I rarely think about a film’s sound design.
With all due respect to the creatives behind it, I usually focus on plot, character, acting, set design, even costuming, before I think about sound. Sound is the group of categories during the Academy Awards I take a bathroom break during. There are only two films that I can recall being impressed by their use of sound: Dunkirk and A Quiet Place. In a way, sound is something I take for granted.
Coming away from Sound of Metal, it was that oft-overlooked titular element that made the most impact on me. It seems like an obvious observation: of course a film about a drummer with sudden hearing loss is going to deal in sound. And yet, it’s difficult not to be astonished by what director Darius Marder accomplishes with audial choices that, at their best, feel downright audacious. It’s downright impossible not to be blown away by the film’s other key takeaway: Riz Ahmed’s performance.
Ahmed plays Ruben Stone, the aforementioned drummer in a metal band he’s formed with his girlfriend Lou (Olivia Cooke). Their nomadic life is upended when Ruben suddenly loses his ability to hear. He consults a specialist who tells him he’s lost up to 80 percent of his hearing. Cochlear implants can offer some relief, but they are very expensive and are not covered by insurance. Worried that Ruben’s sobriety – he has a history of heroin abuse – is at stake, Lou leaves him to a sober deaf community, where he attempts to reconcile his old life with this new, unexpected one.
Ruben’s transition isn’t easy, and Marder goes to great, disarming lengths to communicate the challenges. The moment where Ruben loses his hearing is shockingly abrupt: the backstage bustle and banter is replaced with a tinny, high-pitched ring that sits above the muffled sounds that were crystal-clear a moment ago. The discomfiting absence of full sound floods the next stretch of scenes: as Ruben tries to drum even though he can’t hear himself or Lou; as he tests his own voice the next morning and hears almost nothing; as he stands shell-shocked in the shower, unable to hear the water running; when he seeks the help of a pharmacist but can only make out a low mumble.
Eventually, full sound returns so that Ruben’s hearing specialist can lay the stakes out for him and us, but the impression that initial absence leaves is profound. The muted humming recurs throughout the film, cut between moments of both intimate stillness and boisterous rage. The impact varies scene to scene, and I sometimes wondered whether the film might’ve worked if full sound never returned. Perhaps not, but Marder’s efforts to recreate Ruben’s deafness is laudable. We not only understand and empathize with the gravity of Ruben’s loss, but also how he could adjust to and accept his new life.
Empathy is a word that permeates Sound of Metal, as does dignity.

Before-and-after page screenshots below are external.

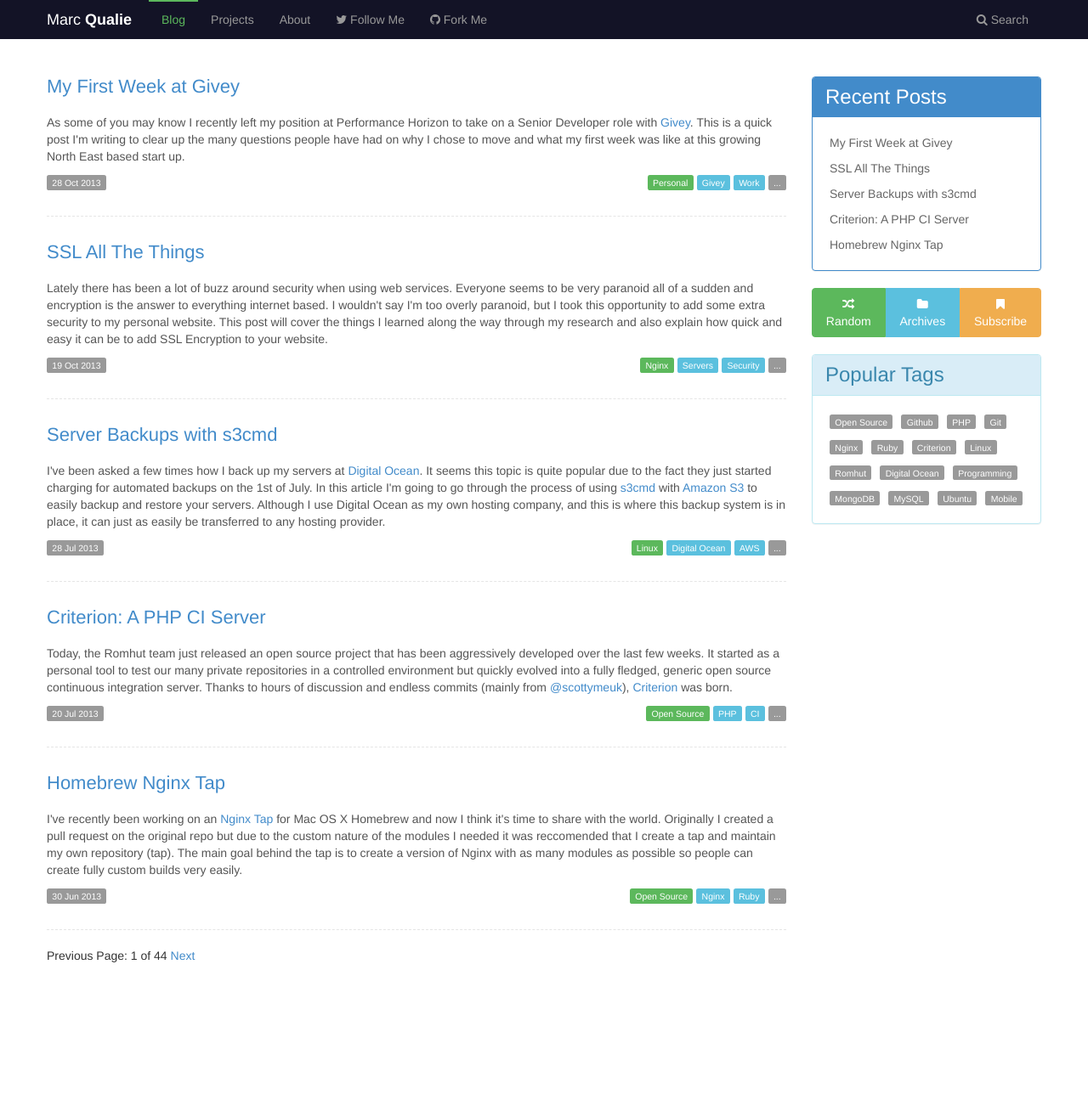
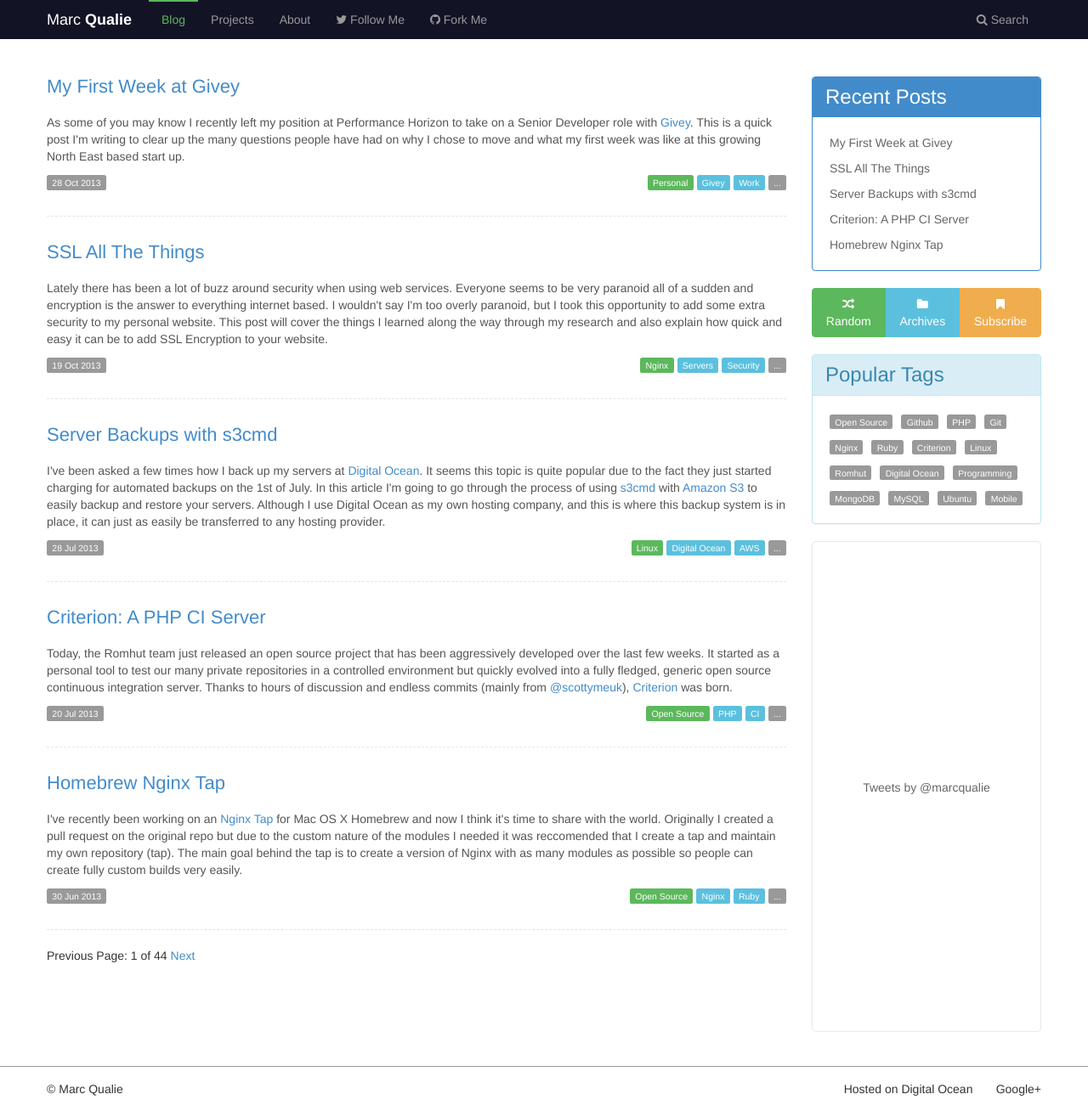
Before and after one commit to sdeering/marcqualie.com, a Jekyll site: the page built from index.html, in a window 1280 px wide and 1308 px high. Shown: the whole window at 85% size. Built offline with Jekyll 4.4.1, drawn with Linux system fonts in a browser that asks for light colours; Markdown is read by kramdown in place of the engine named in the settings; the list of posts is cut into pages by our own code; comment, search, counter and statistics services are not loaded.

Commit message:
Added twitter and disqus javascripts

```diff
--- a/_includes/sidebar.html
+++ b/_includes/sidebar.html
@@ -34,3 +34,6 @@
     <li><a href="/tag/mobile" title="Mobile Posts"><span class="label">Mobile</span></a></li>
   </ul>
 </div>
+
+<a class="twitter-timeline" href="https://twitter.com/marcqualie" data-widget-id="262680227904356353">Tweets by @marcqualie</a>
+<br/>
--- a/_layouts/default.html
+++ b/_layouts/default.html
@@ -18,6 +18,7 @@
 </head>
 <body>
 
+<!-- Navigation -->
 <div class="navbar navbar-static-top navbar-inverse">
     <div class="container">
       <a href="/" title="Marc Qualie" class="navbar-brand">Marc <strong>Qualie</strong></a>
@@ -47,6 +48,7 @@
     </div>
 </div>
 
+<!-- Main Page Content -->
 <div class="container spacer-top">
   <div class="row">
 
@@ -59,6 +61,25 @@
       {% include sidebar.html %}
     </div>
 
+  </div>
+</div>
+
+<!-- Footer -->
+<div class="footer">
+  <div class="container">
+    <div class="row">
+
+      <div class="col col-lg-3">
+        &copy; <a href="{{ site.url }}" title="Marc Qualie">Marc Qualie</a>
+      </div>
+
+      <div class="col col-lg-9 align-right">
+        <a href="https://www.digitalocean.com/?refcode=4f6e23440060" target="_blank" title="Digital Ocean"><span class="glyphicon glyphicon-share"></span> Hosted on Digital Ocean</a>
+        &nbsp; &nbsp; &nbsp;
+        <a href="https://plus.google.com/107346357165350603625?rel=author">Google+</a>
+      </div>
+
+    </div>
   </div>
 </div>
 
--- a/js/app.js
+++ b/js/app.js
@@ -22,3 +22,18 @@ $(function() {
     template: '#search-results-template'
   });
 });
+
+// Disqus
+var disqus_shortname = 'marcqualie';
+$(function() {
+  var dsq = document.createElement('script'); dsq.type = 'text/javascript'; dsq.async = true;
+  dsq.src = '//' + disqus_shortname + '.disqus.com/' + ($('#disqus_thread').length > 0 ? 'embed' : 'count') + '.js';
+  (document.getElementsByTagName('head')[0] || document.getElementsByTagName('body')[0]).appendChild(dsq);
+});
+
+// Twitter
+$(function () {
+  if ($('.twitter-timeline').length > 0) {
+    !function(d,s,id){var js,fjs=d.getElementsByTagName(s)[0];if(!d.getElementById(id)){js=d.createElement(s);js.id=id;js.src="//platform.twitter.com/widgets.js";fjs.parentNode.insertBefore(js,fjs);}}(document,"script","twitter-wjs");
+  }
+});
```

Ruben’s story could’ve easily been a maudlin and exploitative tale that robs those with hearing loss of agency and nuance, a common issue in depicting alternative and marginalized communities. The Deaf community that Ruben inhabits isn’t explored as a curiosity, but with grace and appreciation of its approach to living. Marder chooses not to derive drama from Ruben’s integration; the tension comes from the character’s interior battle, which allows his moments of connection and acceptance – sketching a fellow member’s tattoo, teaching kids how to drum – to resonate without being clichéd. It also makes his regression devastating. Ironically, some of the painstakingly-built momentum is lost when Lou is reintroduced, with scenes that, while well-acted, lack the laser focus of what came before.
Speaking of acting, we must discuss Riz Ahmed. Simply put, he gives one of the year’s best performances in an incredibly difficult role. Large swaths of Sound of Metal have no dialogue, either to demonstrate the community’s use of American Sign Language or to convey Ruben’s transition to a life in silence. It requires an actor to recalibrate how they communicate their character, trading the verbal for more kinetic, visual choices.
Ahmed far exceeds the challenge that Marder lays at his feet. Even in silence, he is an exposed live wire on screen, sparking with every charged shift of his eyes or twitch in his face. He communicates Ruben’s traits and history – specifically his addictive personality and past drug abuse – in affecting ways that make up for what’s missing on the page. Frustration, denial, rage, devastation, heartbreak, serenity: the full spectrum of Ruben’s interiority is palpable, and Ahmed’s command over every emotion is spellbinding. A film like Sound of Metal lives and dies by its central performance, and Ahmed is a tour de force deserving of a Best Actor Oscar nomination, if not the win.
Sound of Metal certainly isn’t the first film to explore deafness, but it feels like an a significant advancement in how its depicted on screen. The film never pities its subjects, or casts them as victims. It challenges its lead character, and the audience, to radically accept what seems inconceivable, and find the moments of stillness and peace where possible. That message resonates with our current moment, and delivered by the potent combination of Darius Marder and Riz Ahmed, leaves a lasting impact, regardless of circumstance.